Meet Shuck the Oyster! He's making tracks about Hood Canal and about the interweb. Find him at #ShucktheOyster.
A grill? A big screen television? A round at the local golf course? We’re over here scratching our heads over what the man of the hour really wants for his big day.
Itinerary #9: Winter/Spring Birding
With its wealth of shoreline, fresh and saltwater marshes, mudflats, and bountiful forests, the Olympic Peninsula is a birders’ paradise.
If you’ve come across a jaw-dropping photo of a bird in Hood Canal—one that doesn’t just capture detail, but also embodies personality and movement—chances are it’s one of Clinton Ferarra’s masterpieces.
A weekend warrior is a 21st century beast whose population seems to be exponentially growing. As the “rolley chair blues” epidemic proliferates across the Pacific Northwest, so does the drive to combat it with an epic 48-hour adventure.

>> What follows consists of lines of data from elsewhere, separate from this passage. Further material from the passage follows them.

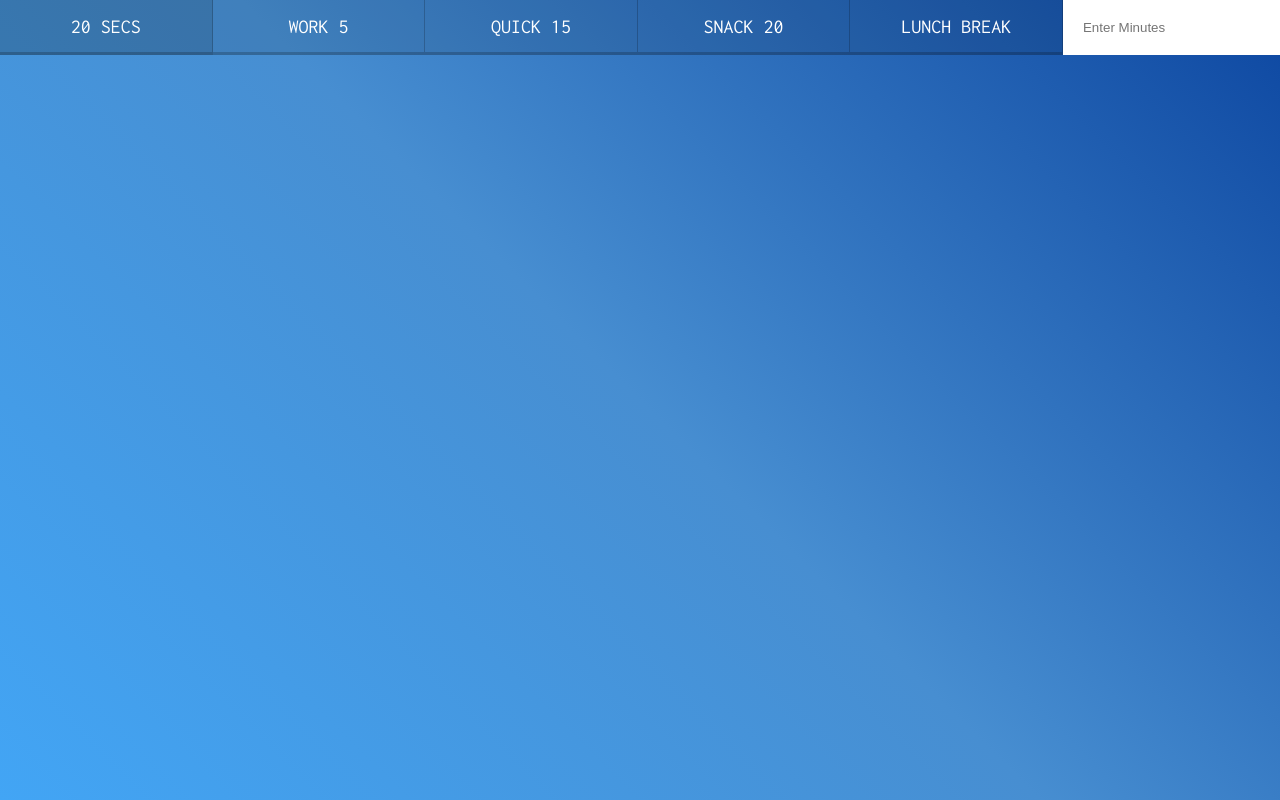
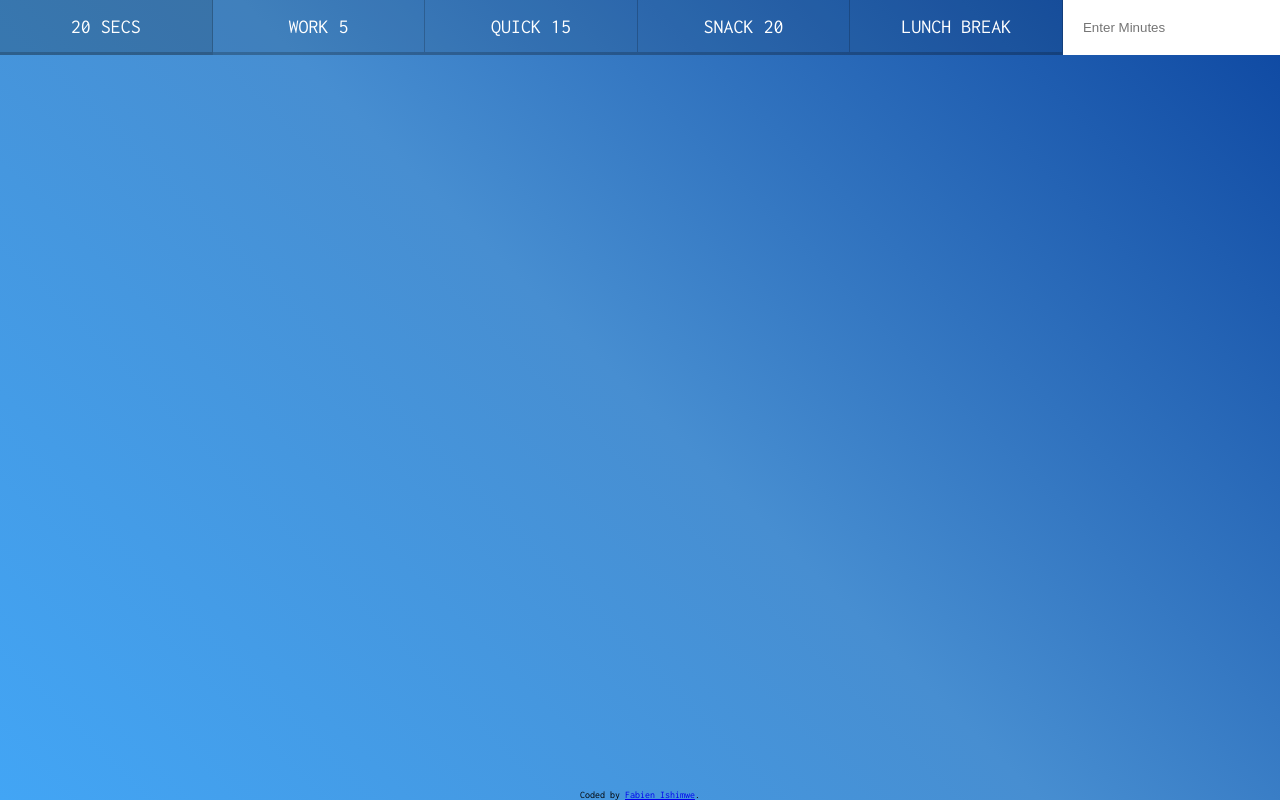
Before and after one commit to devfabien/Custom-countDown, a plain HTML site: page index.html in a window 1280 px wide. Drawn offline with Linux system fonts and the light colour scheme.

Commit message:
feat: add footer

```diff
--- a/index.html
+++ b/index.html
@@ -22,6 +22,9 @@
       <h1 class="display__time-left"></h1>
       <p class="display__end-time"></p>
     </div>
+    <footer class="attribution">
+      Coded by <a href="https://github.com/devfabien" target="_blank">Fabien Ishimwe</a>.
+  </footer>
   </div>
 
   <script src="index.js"></script>
```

Tromping through the park and the surrounding areas is admittedly our favorite thing to do, but sometimes asking for directions can be tricky. Especially when we slip up and ask for a “geo-duck” (geoduck). Reduce your noob status and read on to ensure that when you have to flag a local down, you don’t get a suppressed giggle along with directions.